There we stood, about 20 metres away from a wall. From the distance we could barely appreciate some rough structures, and started describing it using specific geology vocabulary. As I came closer to the surface of the wall, I noticed all of a sudden a little dark spot on the side.
That singularity made the surface more interesting to look at. It told me a story and gave me additional information about what happened when a huge asteroid impacted the area 15 million years ago.
I think I will never look at the rocks the same way again.
Pangaea is clearly a streamlined course, full of synergies. Science and operations have to work together and this is where I hope to contribute with my feedback.
Space technology, protocols and means of communication are constantly evolving for missions away from Earth. I have learned this during my spaceflight career – between my mission to the Mir space Station (1995) and the next one to the International Space Station (2006) lots of things changed.
This is why it is so important to optimise the exchange between space explorers on the surface of another planet and the scientific teams on ground. We are developing and testing new ways of interaction between astronauts, mission developers and scientists. High-resolution live video, audio feedback and date from scientific instruments are part of the future of lunar exploration.

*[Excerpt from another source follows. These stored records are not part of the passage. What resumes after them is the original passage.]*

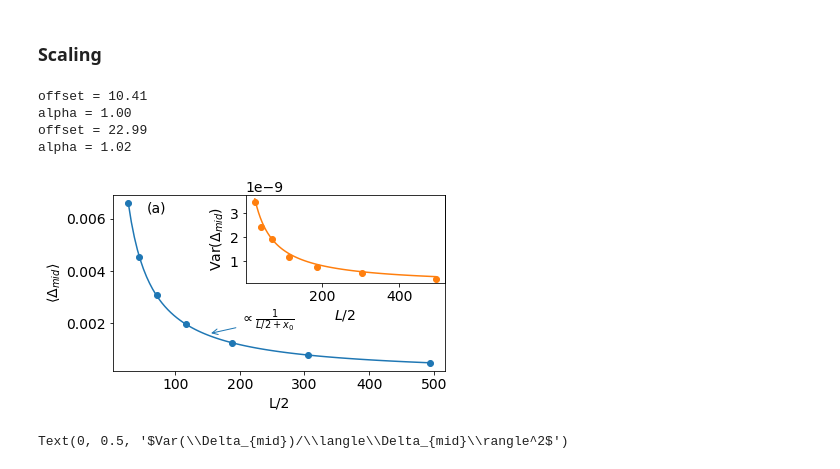
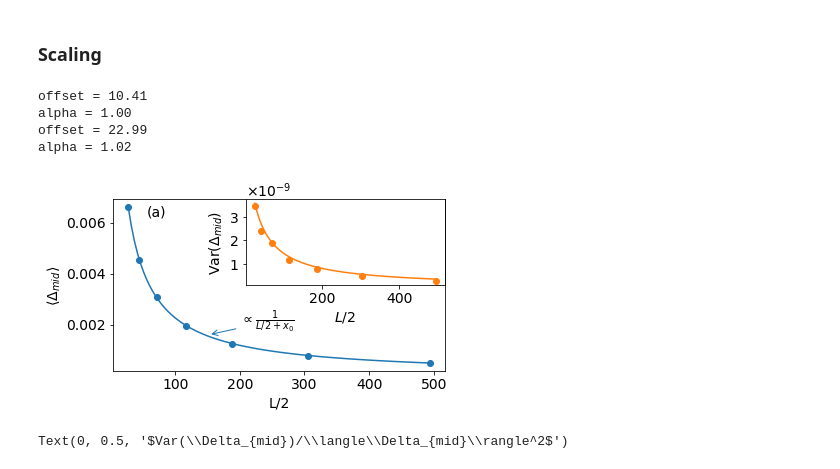
Before and after one commit to gautamra/Proximity-Effect-Fibonacci, a Jupyter notebook: Figure creator.ipynb, the cells around one changed output. Saved outputs shown, nothing was run; the diff lists cells and outputs as text; code cells hidden in the pictures.

```diff
--- a/Figure creator.ipynb
+++ b/Figure creator.ipynb
@@ -173,34 +173,35 @@ plt.subplots_adjust(wspace=0, hspace=0.05)
 ax1.plot(LLs, [stats.describe(Delta_mids[L]).mean for L in Ls], "C0o")
 ax1.plot(lls, inv_fit.params["amp"].value/(lls + inv_fit.params["offset"].value))
 
 ax1.annotate("$\propto \\frac{{{}}}{{{}}}$".format(1,"L/2 + x_0"),(233/4+377/4,As[3]/2 + As[4]/2),xytext = (200,As[3]), arrowprops = dict(arrowstyle="->",color = "C0"))
 ax1.set_xlabel("L/2")
 ax1.set_ylabel("$\\langle\Delta_{mid}\\rangle$")
 
 print("offset = {:.2f}".format(inv_fit.params["offset"].value))
 print("alpha = {:.2f}".format(inv_fit.params["alpha"].value))
 
 
 axin = ax1.inset_axes([0.4,0.5,0.6,0.5])
 pars['alpha'].set(vary = True)
 inv_fit2 = mod.fit([Vars for L in Ls],pars, x=LLs)
 print("offset = {:.2f}".format(inv_fit2.params["offset"].value))
 print("alpha = {:.2f}".format(inv_fit2.params["alpha"].value))
 
 axin.plot(LLs, Vars, "C1o")
 axin.plot(lls, inv_fit2.params["amp"].value/(lls + inv_fit2.params["offset"].value), "C1")
 axin.set_xlabel("$L/2$")
 axin.set_ylabel("Var($\\Delta_{mid}$)")
+axin.ticklabel_format(axis = "y", style = "sci", scilimits = (0,0), useMathText=True)
 # axin.set_xticks([])
 
 ax1.annotate("(a)",(0.1,0.9),xycoords = 'axes fraction')
 plt.savefig("weak-dis-scaling.pdf")
 # %% [output]
 offset = 10.41
 alpha = 1.00
 offset = 22.99
 alpha = 1.02
-[figure, old version]
+[figure, new version]
 # %%
 plt.plot(Ls, Vars/As**2, "C1o")
 plt.xlabel("L/2")
```
Also changed, not shown: parts of 11 cells of this notebook, 1 other file.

Let’s make it better, as we are moving further away from Earth.
ESA interagency coordinator and advisor to the Director General